    • These are similar to additional items that other software have, with different names such as "plugins", "add-ons", "widgets" or "extensions".

To check out which core modules you have, simply go to "Modules" and you will find a list of it.

Now you will notice that some core modules are not 'enabled' as they don't have a check within the checkboxes next to it. You can enable these currently 'sleeping' modules to enable more functionality in your site, but for now, we will leave them alone.

Part 2: How to Install a Contributed Module

Yes, it is true that you can do a lot with Drupal with just the core modules, contributed modules can offer you even more, such as a module called Views. The Views module provides a flexible way of allowing Drupal administrators to control how lists of posts are retrieved and presented. In the words of some enthusiasts, the Views module is almost essential.

If you are on Drupal 8, then you're in luck! The Views module is now a core module for Drupal 8! While for me on Drupal 7 (or earlier), I have to install it myself. But that's okay, it allows me to practice on how to install a module and show you all how to do it.

Getting to your 'Install a module' page

Lucky for us, it is a lot easier to install modules on Drupal 7! Rather than having to use FTP (stands for File Transfer Protocol - a way of uploading files onto the web), we can just link the source file of the module (aka the link of the module itself) and Drupal will do the rest for us.

The first thing you have to do now is get to your "Install new module" page. To get to this, go to Modules > Install new module.

Now leave that page there, and open a new window/tab so that you can go to the Views module page.

Getting the right Module link to install

For whichever module you install, you always need to get the latest version of it under the "Recommended releases". So at the time of this post, the "7.x-3.7" version of Views is the latest:

Right click on the "tar.gz" link of the "7.x-3.7" version and 'copy link location'.

Installing the Module itself

Go back to your 'Install a module' page and paste the link into the "Install from a URL" section:

Click install, and if all goes well, you should get this:

However, sometimes, not all goes as planned. If the installation of your module fails, there are 2 ways to go about it.

#1. Go back and try again

You can press the back button, paste the link into the 'Install from a URL' again and click 'Install'. If that still doesn't work, you may have to do it the slightly longer way.

#2. Installing from a Module download

To do this, go back to the Views module (or whichever module) page, and download the "tar.gz" file. Save it on your computer, in a place that you can find.

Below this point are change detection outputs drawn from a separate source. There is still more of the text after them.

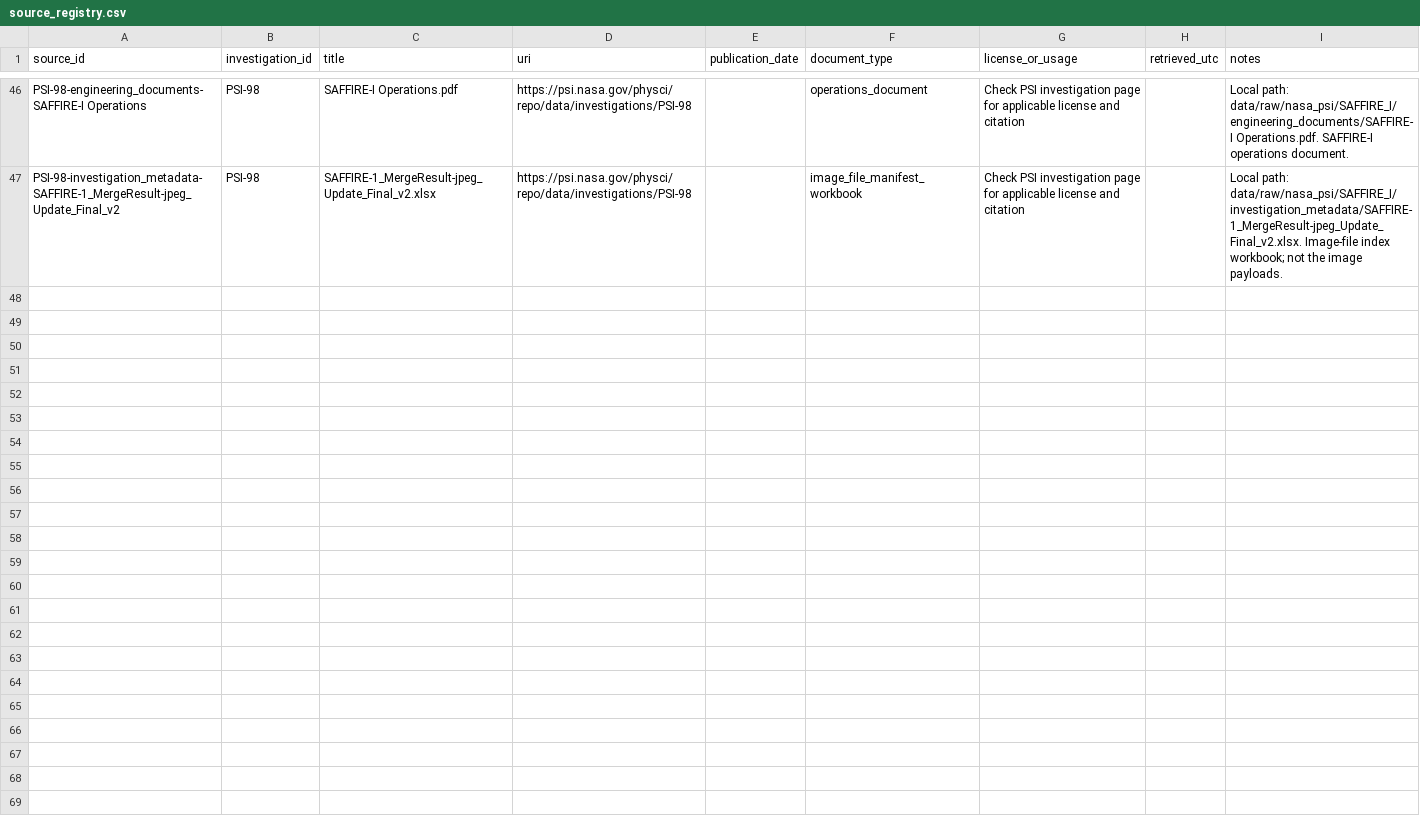
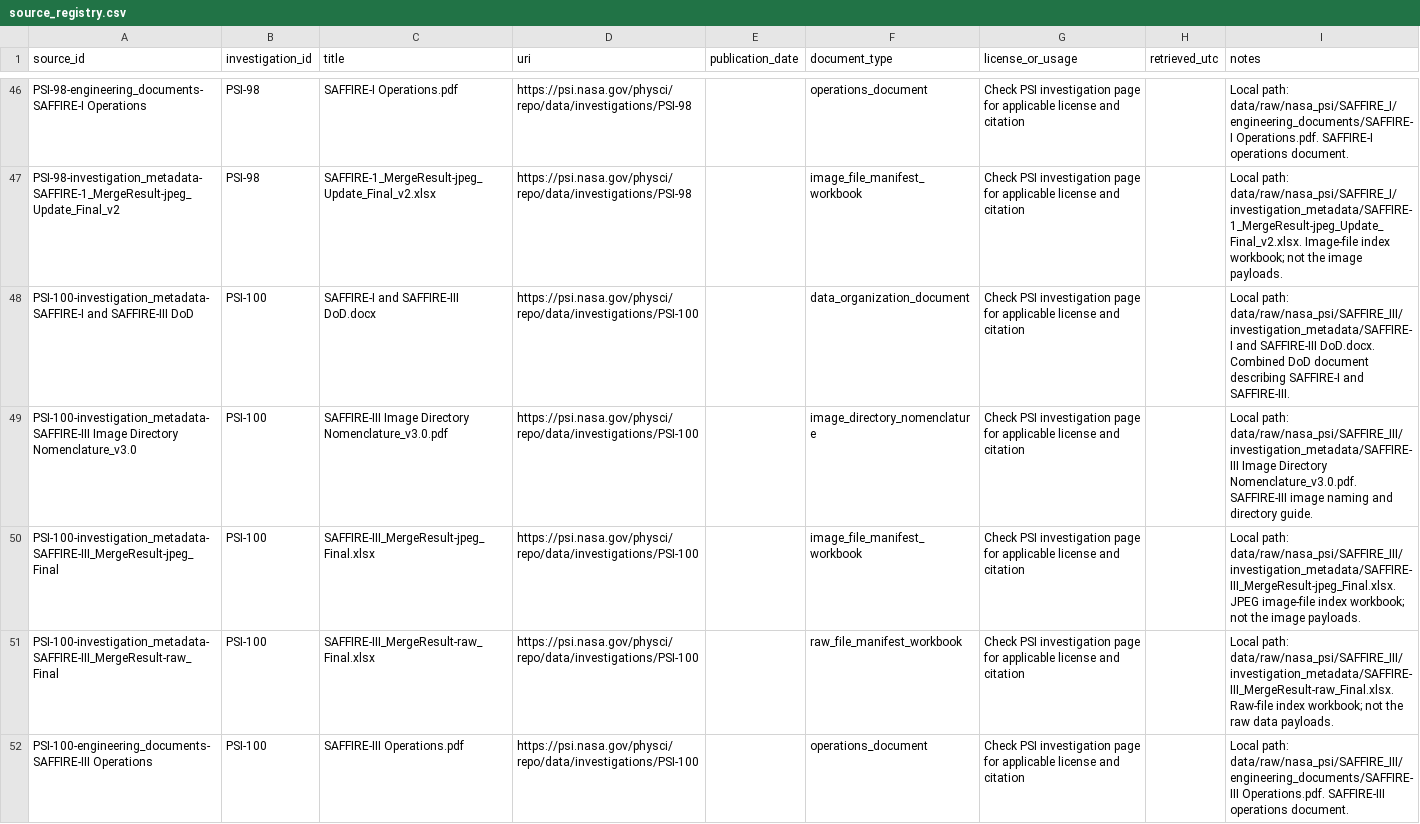
Before and after one commit to ProfessorElectron/FlameBound, a CSV file: data/metadata/source_registry.csv, drawn as a sheet; only a part is shown, gaps mark what is left out.

```diff
--- a/data/metadata/source_registry.csv
+++ b/data/metadata/source_registry.csv
@@ -47 +47,6 @@
 "PSI-98-investigation_metadata-SAFFIRE-1_MergeResult-jpeg_Update_Final_v2","PSI-98","SAFFIRE-1_MergeResult-jpeg_Update_Final_v2.xlsx","https://psi.nasa.gov/physci/repo/data/investigations/PSI-98","","image_file_manifest_workbook","Check PSI investigation page for applicable license and citation","","Local path: data/raw/nasa_psi/SAFFIRE_I/investigation_metadata/SAFFIRE-1_MergeResult-jpeg_Update_Final_v2.xlsx. Image-file index workbook; not the image payloads."
+"PSI-100-investigation_metadata-SAFFIRE-I and SAFFIRE-III DoD","PSI-100","SAFFIRE-I and SAFFIRE-III DoD.docx","https://psi.nasa.gov/physci/repo/data/investigations/PSI-100","","data_organization_document","Check PSI investigation page for applicable license and citation","","Local path: data/raw/nasa_psi/SAFFIRE_III/investigation_metadata/SAFFIRE-I and SAFFIRE-III DoD.docx. Combined DoD document describing SAFFIRE-I and SAFFIRE-III."
+"PSI-100-investigation_metadata-SAFFIRE-III Image Directory Nomenclature_v3.0","PSI-100","SAFFIRE-III Image Directory Nomenclature_v3.0.pdf","https://psi.nasa.gov/physci/repo/data/investigations/PSI-100","","image_directory_nomenclature","Check PSI investigation page for applicable license and citation","","Local path: data/raw/nasa_psi/SAFFIRE_III/investigation_metadata/SAFFIRE-III Image Directory Nomenclature_v3.0.pdf. SAFFIRE-III image naming and directory guide."
+"PSI-100-investigation_metadata-SAFFIRE-III_MergeResult-jpeg_Final","PSI-100","SAFFIRE-III_MergeResult-jpeg_Final.xlsx","https://psi.nasa.gov/physci/repo/data/investigations/PSI-100","","image_file_manifest_workbook","Check PSI investigation page for applicable license and citation","","Local path: data/raw/nasa_psi/SAFFIRE_III/investigation_metadata/SAFFIRE-III_MergeResult-jpeg_Final.xlsx. JPEG image-file index workbook; not the image payloads."
+"PSI-100-investigation_metadata-SAFFIRE-III_MergeResult-raw_Final","PSI-100","SAFFIRE-III_MergeResult-raw_Final.xlsx","https://psi.nasa.gov/physci/repo/data/investigations/PSI-100","","raw_file_manifest_workbook","Check PSI investigation page for applicable license and citation","","Local path: data/raw/nasa_psi/SAFFIRE_III/investigation_metadata/SAFFIRE-III_MergeResult-raw_Final.xlsx. Raw-file index workbook; not the raw data payloads."
+"PSI-100-engineering_documents-SAFFIRE-III Operations","PSI-100","SAFFIRE-III Operations.pdf","https://psi.nasa.gov/physci/repo/data/investigations/PSI-100","","operations_document","Check PSI investigation page for applicable license and citation","","Local path: data/raw/nasa_psi/SAFFIRE_III/engineering_documents/SAFFIRE-III Operations.pdf. SAFFIRE-III operations document."
```
Also changed, not shown: data/metadata/dataset_inventory.csv, 5 other files.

Go back to the 'Install a module' page and search for the file under the "Upload a module or theme archive to install" section.

Click install and you should get the same installation page as above.

Enabling the module

Installing a module does not mean it is enabled. So to ensure that you enable it, go to the "Enable newly added modules" link that is on the page after you have successfully installed a module:

If you clicked on "Administration Pages" instead, not to worry. Just click on 'Modules' from the top navigational bar and you will be brought to your list of Modules. Scroll down until you find the 'Views' module, and enable it:

Click on the checkboxes and save configuration. Should you be asked to enable the Chaos module, just click continue. There certainly aren't any big problems with enabling a core module.

*drumroll* You are done with installing a module! For installing subsequent contributed modules, all you have to do is follow these same steps.

This guide is also available on Slideshare for easy download!

So there we go: How to change permissions for better control, and how to install a module in Drupal. I hope that was simple enough for you to learn how to about permissions and installing a module.

And now that we have Views installed, we can go on to our next content milestone of installing a basic blog! Have any suggestions/comments/questions? Would love to hear from you. Just drop me a note at nicole@olindata.com. Till the next post!